Recorded data section start

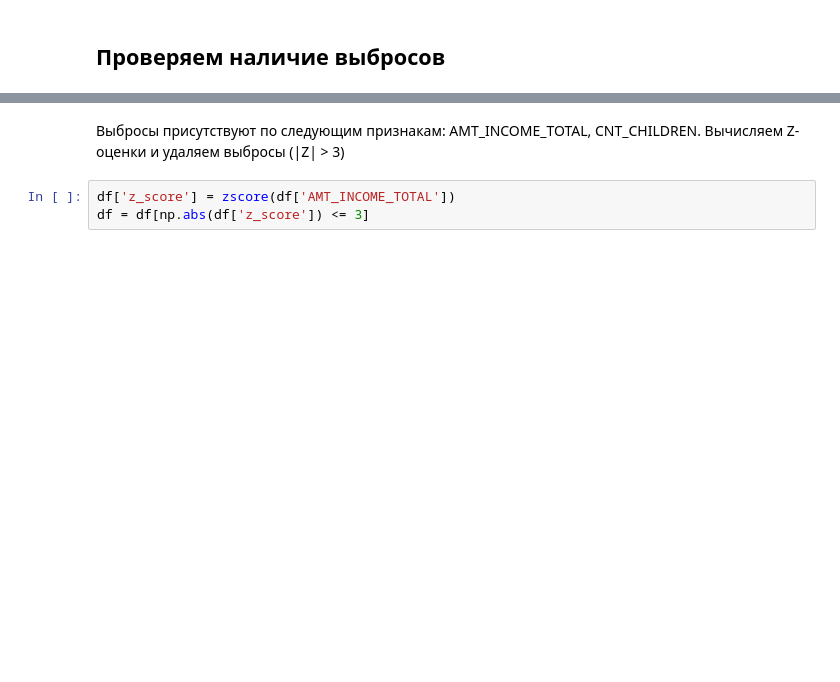
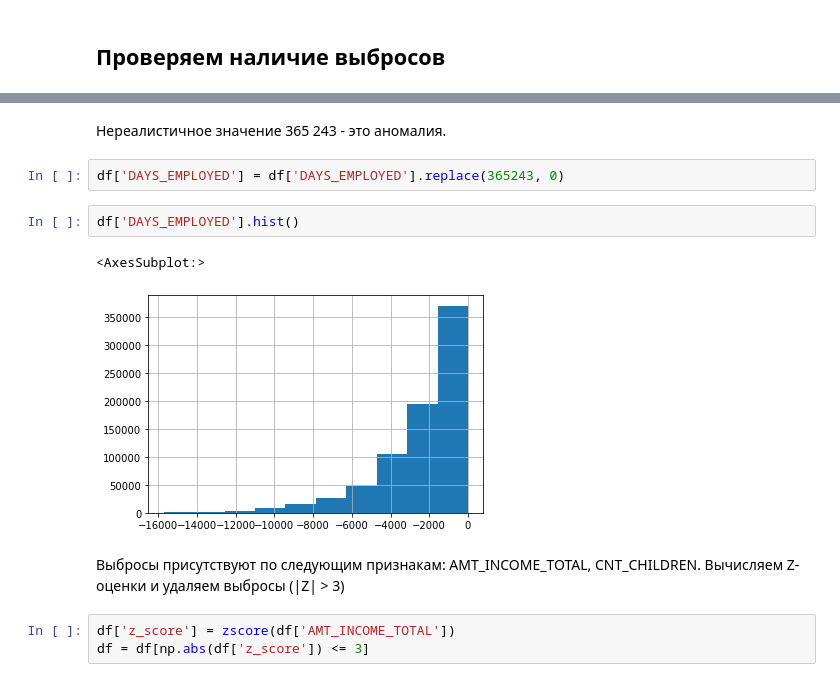
Before and after one commit to lazuraim/Credit-Scoring, a Jupyter notebook: credit_scoring.ipynb, the cells around one changed output, grey strips where cells are left out. Drawn from its saved outputs; the diff is of its cells as text; blank space fills up the shorter version.

```diff
--- a/credit_scoring.ipynb
+++ b/credit_scoring.ipynb
@@ -225,3 +200,12 @@ dtype: float64
+# %% [markdown]
+Нереалистичное значение 365 243 - это аномалия.
+# %%
+df['DAYS_EMPLOYED'] = df['DAYS_EMPLOYED'].replace(365243, 0)
+# %%
+df['DAYS_EMPLOYED'].hist()
+# %% [output]
+<AxesSubplot:>
+[figure, added]
 # %% [markdown]
 Выбросы присутствуют по следующим признакам: AMT_INCOME_TOTAL, CNT_CHILDREN. Вычисляем Z-оценки и удаляем выбросы (|Z| > 3)
 # %%
```
Also changed, not shown: parts of 30 cells of this notebook.
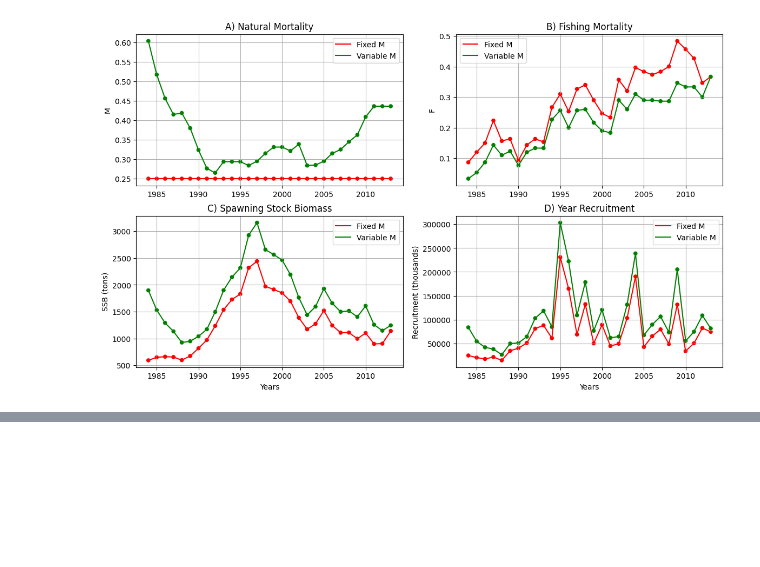
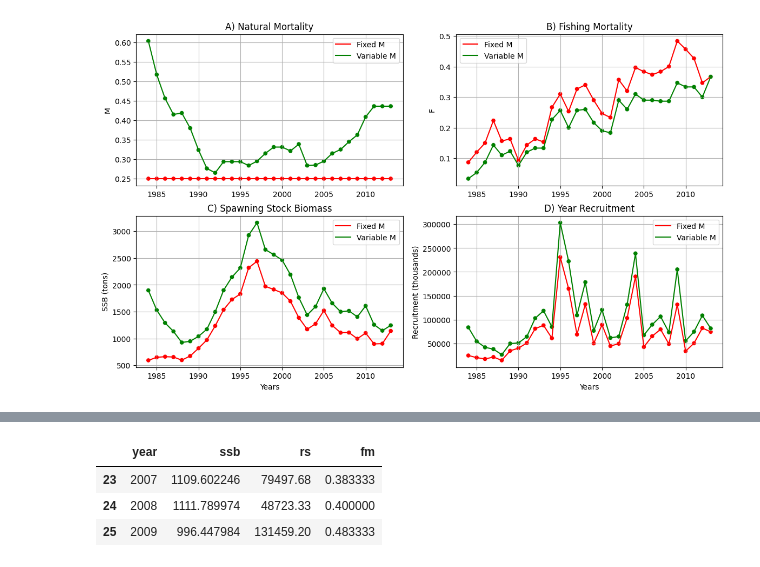
Before and after one commit to d2gex/fishery-analysis, a Jupyter notebook: src/python_R_qgis_samples.ipynb, the cells around one changed output, grey strips where cells are left out. Cells and saved outputs as stored; diff of their text form; code cells hidden in the pictures; blank space fills up the shorter version.

```diff
--- a/src/python_R_qgis_samples.ipynb
+++ b/src/python_R_qgis_samples.ipynb
@@ -731,0 +918,9 @@ for i in range(2):
+# %%
+# Show potential Blims around 1000 tonnes between 2008 and 2009
+s_r_df = fm_rs_ssb.reset_index(drop=True)
+s_r_df.loc[s_r_df['year'].isin([2007, 2008, 2009])]
+# %% [output]
+|  | year | ssb | rs | fm |
+| 23 | 2007 | 1109.602246 | 79497.68 | 0.383333 |
+| 24 | 2008 | 1111.789974 | 48723.33 | 0.400000 |
+| 25 | 2009 | 996.447984 | 131459.20 | 0.483333 |
```
Also changed, not shown: parts of 6 cells of this notebook.
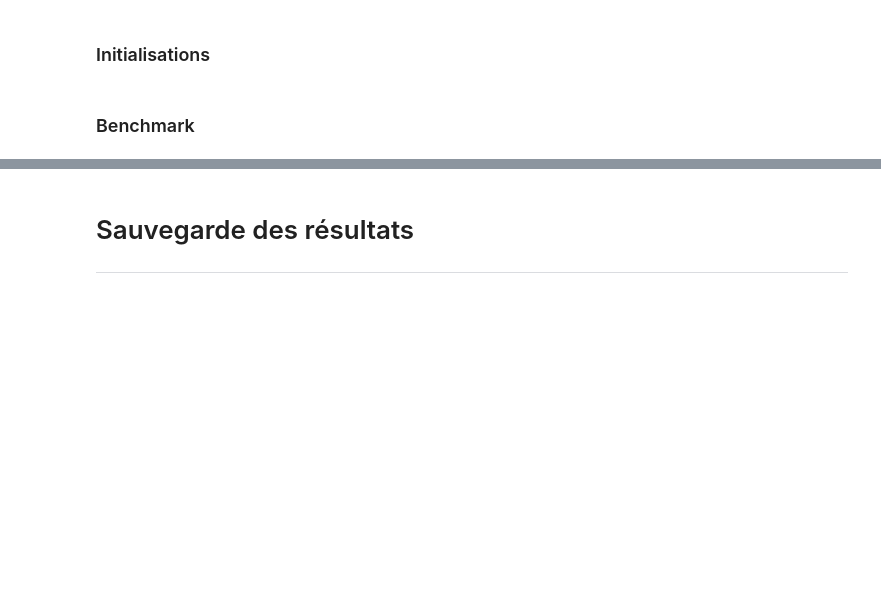
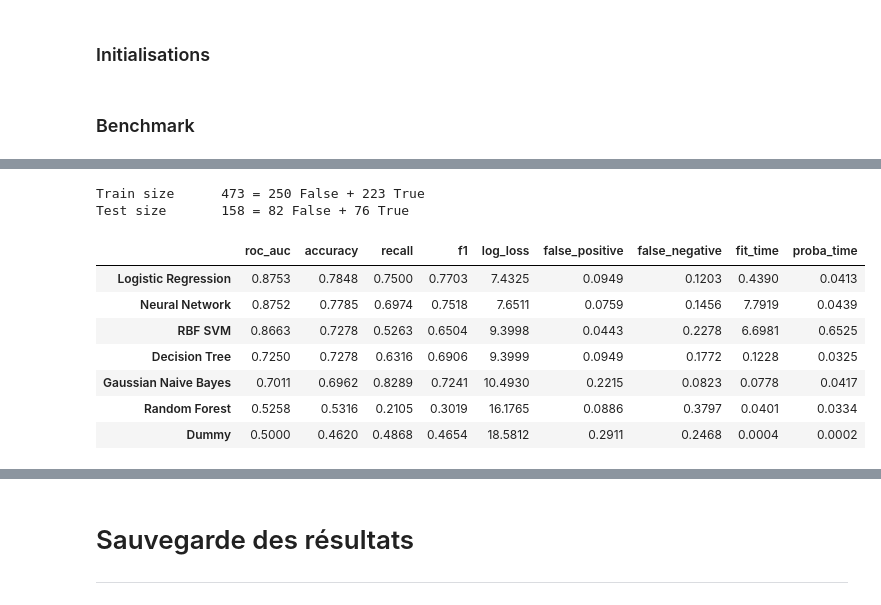
Before and after one commit to fmaine/notebooks, a Jupyter notebook: Experiences/221213-RocBenchmark.ipynb, the cells around one changed output, grey strips where cells are left out. Saved outputs shown, nothing was run; the diff lists cells and outputs as text; code cells hidden in the pictures; blank space fills up the shorter version.

```diff
--- a/Experiences/221213-RocBenchmark.ipynb
+++ b/Experiences/221213-RocBenchmark.ipynb
@@ -304,0 +320,33 @@ plt.legend()
+# %%
+bench_results = {}
+for key in y_preds.keys():
+    bench_results[key] = {}
+    fpr, tpr, _ = metrics.roc_curve(y_test, y_proba)
+    bench_results[key]['roc_auc'] = metrics.roc_auc_score(y_test, y_probas[key][:, 1])
+    bench_results[key]['accuracy']=metrics.accuracy_score(y_test, y_preds[key])
+    bench_results[key]['recall']=metrics.recall_score(y_test, y_preds[key])
+    bench_results[key]['f1']=metrics.f1_score(y_test, y_preds[key])
+    bench_results[key]['log_loss'] = metrics.log_loss(y_test, y_preds[key])
+    cnf_matrix = metrics.confusion_matrix(y_test, y_preds[key],normalize='all')
+    bench_results[key]['false_positive']=cnf_matrix[0,1]
+    bench_results[key]['false_negative']=cnf_matrix[1,0]
+    bench_results[key]['fit_time']=fit_times[key]
+    bench_results[key]['proba_time']=proba_times[key]
+# %%
+df_bench = pd.DataFrame(bench_results).T
+# %%
+print(f'Train size \t{len(y_train)} = {int(len(y_train)-y_train.sum())} False + {int(y_train.sum())} True' )
+print(f'Test size \t{len(y_test)} = {int(len(y_test)-y_test.sum())} False + {int(y_test.sum())} True\n' )
+pd.options.display.float_format = '{:,.4f}'.format
+df_bench.sort_values('roc_auc',ascending=False)
+# %% [output]
+Train size      473 = 250 False + 223 True
+Test size       158 = 82 False + 76 True
+|  | roc_auc | accuracy | recall | f1 | log_loss | false_positive | false_negative | fit_time | proba_time |
+| Logistic Regression | 0.8753 | 0.7848 | 0.7500 | 0.7703 | 7.4325 | 0.0949 | 0.1203 | 0.4390 | 0.0413 |
+| Neural Network | 0.8752 | 0.7785 | 0.6974 | 0.7518 | 7.6511 | 0.0759 | 0.1456 | 7.7919 | 0.0439 |
+| RBF SVM | 0.8663 | 0.7278 | 0.5263 | 0.6504 | 9.3998 | 0.0443 | 0.2278 | 6.6981 | 0.6525 |
+| Decision Tree | 0.7250 | 0.7278 | 0.6316 | 0.6906 | 9.3999 | 0.0949 | 0.1772 | 0.1228 | 0.0325 |
+| Gaussian Naive Bayes | 0.7011 | 0.6962 | 0.8289 | 0.7241 | 10.4930 | 0.2215 | 0.0823 | 0.0778 | 0.0417 |
+| Random Forest | 0.5258 | 0.5316 | 0.2105 | 0.3019 | 16.1765 | 0.0886 | 0.3797 | 0.0401 | 0.0334 |
+| Dummy | 0.5000 | 0.4620 | 0.4868 | 0.4654 | 18.5812 | 0.2911 | 0.2468 | 0.0004 | 0.0002 |
```
Also changed, not shown: parts of 23 cells of this notebook, 9 other files.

Recorded data section end

* **Exercise prompt**
Skip every image and output the remaining records exactly.

* **Your solution**
Before and after one commit to lazuraim/Credit-Scoring, a Jupyter notebook: credit_scoring.ipynb, the cells around one changed output, grey strips where cells are left out. Drawn from its saved outputs; the diff is of its cells as text; blank space fills up the shorter version.

```diff
--- a/credit_scoring.ipynb
+++ b/credit_scoring.ipynb
@@ -225,3 +200,12 @@ dtype: float64
+# %% [markdown]
+Нереалистичное значение 365 243 - это аномалия.
+# %%
+df['DAYS_EMPLOYED'] = df['DAYS_EMPLOYED'].replace(365243, 0)
+# %%
+df['DAYS_EMPLOYED'].hist()
+# %% [output]
+<AxesSubplot:>
+[figure, added]
 # %% [markdown]
 Выбросы присутствуют по следующим признакам: AMT_INCOME_TOTAL, CNT_CHILDREN. Вычисляем Z-оценки и удаляем выбросы (|Z| > 3)
 # %%
```
Also changed, not shown: parts of 30 cells of this notebook.
Before and after one commit to d2gex/fishery-analysis, a Jupyter notebook: src/python_R_qgis_samples.ipynb, the cells around one changed output, grey strips where cells are left out. Cells and saved outputs as stored; diff of their text form; code cells hidden in the pictures; blank space fills up the shorter version.

```diff
--- a/src/python_R_qgis_samples.ipynb
+++ b/src/python_R_qgis_samples.ipynb
@@ -731,0 +918,9 @@ for i in range(2):
+# %%
+# Show potential Blims around 1000 tonnes between 2008 and 2009
+s_r_df = fm_rs_ssb.reset_index(drop=True)
+s_r_df.loc[s_r_df['year'].isin([2007, 2008, 2009])]
+# %% [output]
+|  | year | ssb | rs | fm |
+| 23 | 2007 | 1109.602246 | 79497.68 | 0.383333 |
+| 24 | 2008 | 1111.789974 | 48723.33 | 0.400000 |
+| 25 | 2009 | 996.447984 | 131459.20 | 0.483333 |
```
Also changed, not shown: parts of 6 cells of this notebook.
Before and after one commit to fmaine/notebooks, a Jupyter notebook: Experiences/221213-RocBenchmark.ipynb, the cells around one changed output, grey strips where cells are left out. Saved outputs shown, nothing was run; the diff lists cells and outputs as text; code cells hidden in the pictures; blank space fills up the shorter version.

```diff
--- a/Experiences/221213-RocBenchmark.ipynb
+++ b/Experiences/221213-RocBenchmark.ipynb
@@ -304,0 +320,33 @@ plt.legend()
+# %%
+bench_results = {}
+for key in y_preds.keys():
+    bench_results[key] = {}
+    fpr, tpr, _ = metrics.roc_curve(y_test, y_proba)
+    bench_results[key]['roc_auc'] = metrics.roc_auc_score(y_test, y_probas[key][:, 1])
+    bench_results[key]['accuracy']=metrics.accuracy_score(y_test, y_preds[key])
+    bench_results[key]['recall']=metrics.recall_score(y_test, y_preds[key])
+    bench_results[key]['f1']=metrics.f1_score(y_test, y_preds[key])
+    bench_results[key]['log_loss'] = metrics.log_loss(y_test, y_preds[key])
+    cnf_matrix = metrics.confusion_matrix(y_test, y_preds[key],normalize='all')
+    bench_results[key]['false_positive']=cnf_matrix[0,1]
+    bench_results[key]['false_negative']=cnf_matrix[1,0]
+    bench_results[key]['fit_time']=fit_times[key]
+    bench_results[key]['proba_time']=proba_times[key]
+# %%
+df_bench = pd.DataFrame(bench_results).T
+# %%
+print(f'Train size \t{len(y_train)} = {int(len(y_train)-y_train.sum())} False + {int(y_train.sum())} True' )
+print(f'Test size \t{len(y_test)} = {int(len(y_test)-y_test.sum())} False + {int(y_test.sum())} True\n' )
+pd.options.display.float_format = '{:,.4f}'.format
+df_bench.sort_values('roc_auc',ascending=False)
+# %% [output]
+Train size      473 = 250 False + 223 True
+Test size       158 = 82 False + 76 True
+|  | roc_auc | accuracy | recall | f1 | log_loss | false_positive | false_negative | fit_time | proba_time |
+| Logistic Regression | 0.8753 | 0.7848 | 0.7500 | 0.7703 | 7.4325 | 0.0949 | 0.1203 | 0.4390 | 0.0413 |
+| Neural Network | 0.8752 | 0.7785 | 0.6974 | 0.7518 | 7.6511 | 0.0759 | 0.1456 | 7.7919 | 0.0439 |
+| RBF SVM | 0.8663 | 0.7278 | 0.5263 | 0.6504 | 9.3998 | 0.0443 | 0.2278 | 6.6981 | 0.6525 |
+| Decision Tree | 0.7250 | 0.7278 | 0.6316 | 0.6906 | 9.3999 | 0.0949 | 0.1772 | 0.1228 | 0.0325 |
+| Gaussian Naive Bayes | 0.7011 | 0.6962 | 0.8289 | 0.7241 | 10.4930 | 0.2215 | 0.0823 | 0.0778 | 0.0417 |
+| Random Forest | 0.5258 | 0.5316 | 0.2105 | 0.3019 | 16.1765 | 0.0886 | 0.3797 | 0.0401 | 0.0334 |
+| Dummy | 0.5000 | 0.4620 | 0.4868 | 0.4654 | 18.5812 | 0.2911 | 0.2468 | 0.0004 | 0.0002 |
```
Also changed, not shown: parts of 23 cells of this notebook, 9 other files.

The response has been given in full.